[Start of Attachment]

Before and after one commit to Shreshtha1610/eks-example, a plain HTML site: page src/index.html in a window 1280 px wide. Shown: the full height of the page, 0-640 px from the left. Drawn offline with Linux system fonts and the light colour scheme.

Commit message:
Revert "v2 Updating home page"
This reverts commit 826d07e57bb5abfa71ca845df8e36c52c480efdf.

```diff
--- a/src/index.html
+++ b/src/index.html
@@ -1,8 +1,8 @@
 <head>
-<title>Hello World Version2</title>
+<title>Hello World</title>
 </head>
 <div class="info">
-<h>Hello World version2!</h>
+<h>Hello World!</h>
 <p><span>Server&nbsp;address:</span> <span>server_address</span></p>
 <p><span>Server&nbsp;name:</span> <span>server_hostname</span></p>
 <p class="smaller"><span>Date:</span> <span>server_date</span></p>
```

[End of Attachment]

Task goal - Write out the listing again. Keep every character the same.

Exercise output -
Before and after one commit to Shreshtha1610/eks-example, a plain HTML site: page src/index.html in a window 1280 px wide. Shown: the full height of the page, 0-640 px from the left. Drawn offline with Linux system fonts and the light colour scheme.

Commit message:
Revert "v2 Updating home page"
This reverts commit 826d07e57bb5abfa71ca845df8e36c52c480efdf.

```diff
--- a/src/index.html
+++ b/src/index.html
@@ -1,8 +1,8 @@
 <head>
-<title>Hello World Version2</title>
+<title>Hello World</title>
 </head>
 <div class="info">
-<h>Hello World version2!</h>
+<h>Hello World!</h>
 <p><span>Server&nbsp;address:</span> <span>server_address</span></p>
 <p><span>Server&nbsp;name:</span> <span>server_hostname</span></p>
 <p class="smaller"><span>Date:</span> <span>server_date</span></p>
```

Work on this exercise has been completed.